To do: Your result should be every line of the records below that contains the word "final".

Extracted data:

**********

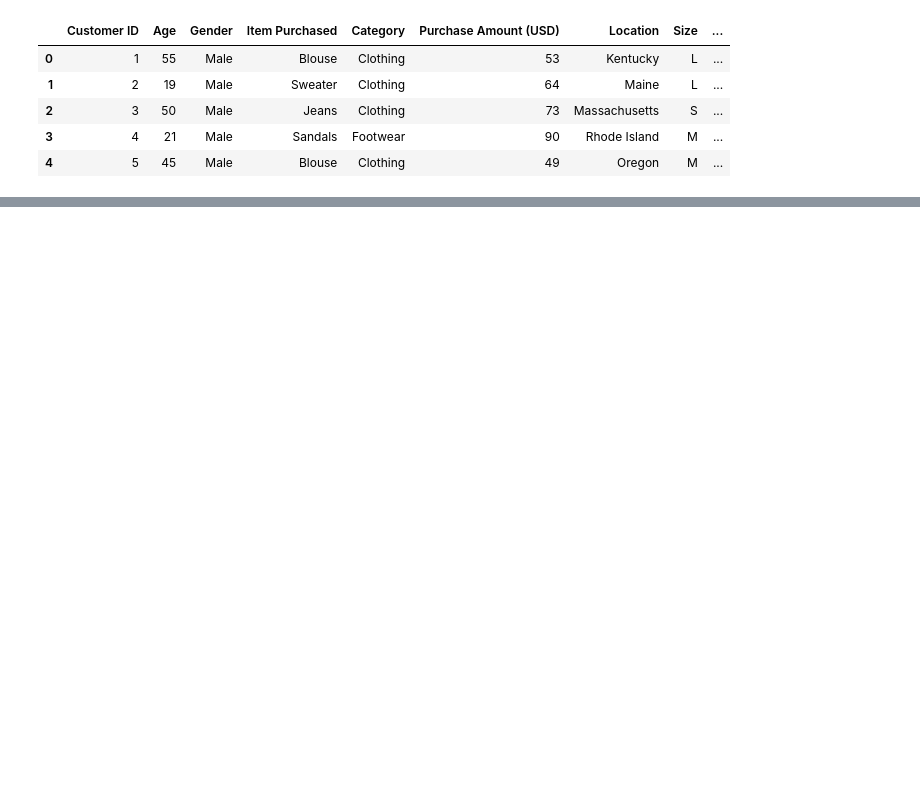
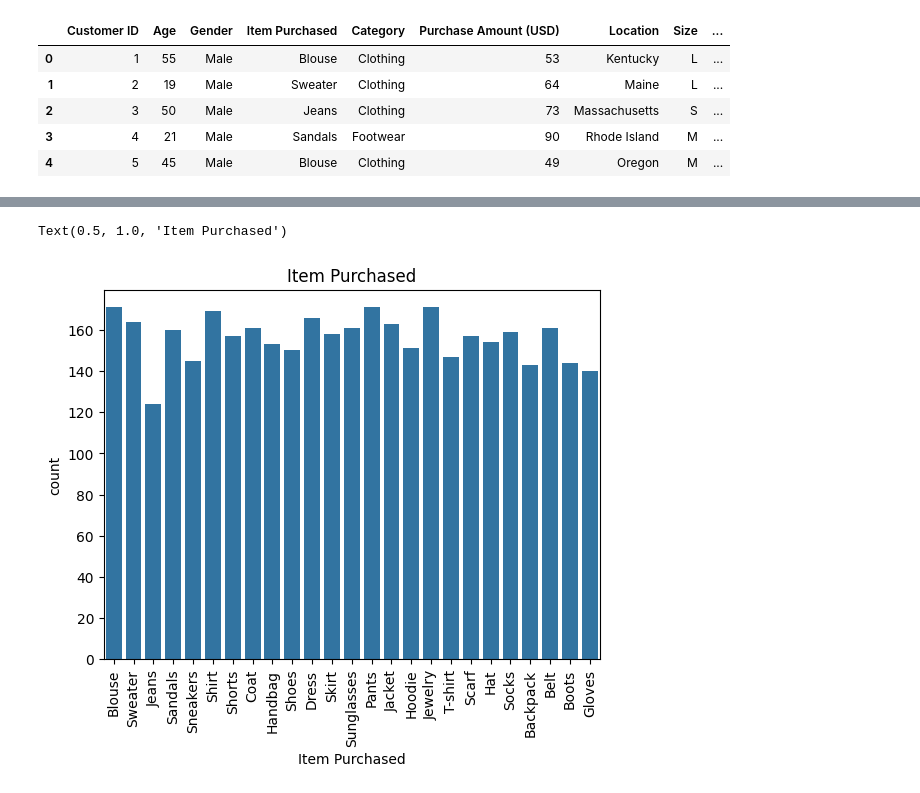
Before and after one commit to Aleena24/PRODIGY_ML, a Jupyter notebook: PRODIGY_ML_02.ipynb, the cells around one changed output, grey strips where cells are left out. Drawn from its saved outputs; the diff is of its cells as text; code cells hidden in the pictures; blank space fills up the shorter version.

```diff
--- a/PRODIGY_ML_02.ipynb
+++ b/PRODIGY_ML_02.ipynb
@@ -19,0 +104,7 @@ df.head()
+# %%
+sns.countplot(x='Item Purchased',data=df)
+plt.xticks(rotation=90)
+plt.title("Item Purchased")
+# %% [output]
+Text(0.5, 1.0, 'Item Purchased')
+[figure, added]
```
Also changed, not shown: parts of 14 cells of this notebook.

**********

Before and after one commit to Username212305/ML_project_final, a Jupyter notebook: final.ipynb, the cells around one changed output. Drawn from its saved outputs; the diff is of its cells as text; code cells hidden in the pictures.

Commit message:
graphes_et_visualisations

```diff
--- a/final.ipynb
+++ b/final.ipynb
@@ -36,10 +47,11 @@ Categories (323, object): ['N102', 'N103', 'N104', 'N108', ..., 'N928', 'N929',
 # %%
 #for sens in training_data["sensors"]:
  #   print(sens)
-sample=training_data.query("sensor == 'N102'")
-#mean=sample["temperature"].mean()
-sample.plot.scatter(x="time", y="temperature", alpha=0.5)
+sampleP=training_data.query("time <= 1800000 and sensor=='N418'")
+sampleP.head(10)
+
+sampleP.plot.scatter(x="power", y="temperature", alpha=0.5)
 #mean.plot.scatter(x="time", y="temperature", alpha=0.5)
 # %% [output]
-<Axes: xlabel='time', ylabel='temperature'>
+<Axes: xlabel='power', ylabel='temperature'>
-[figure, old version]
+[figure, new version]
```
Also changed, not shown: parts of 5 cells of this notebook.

**********

Completed task:
Before and after one commit to Username212305/ML_project_final, a Jupyter notebook: final.ipynb, the cells around one changed output. Drawn from its saved outputs; the diff is of its cells as text; code cells hidden in the pictures.
--- a/final.ipynb
+++ b/final.ipynb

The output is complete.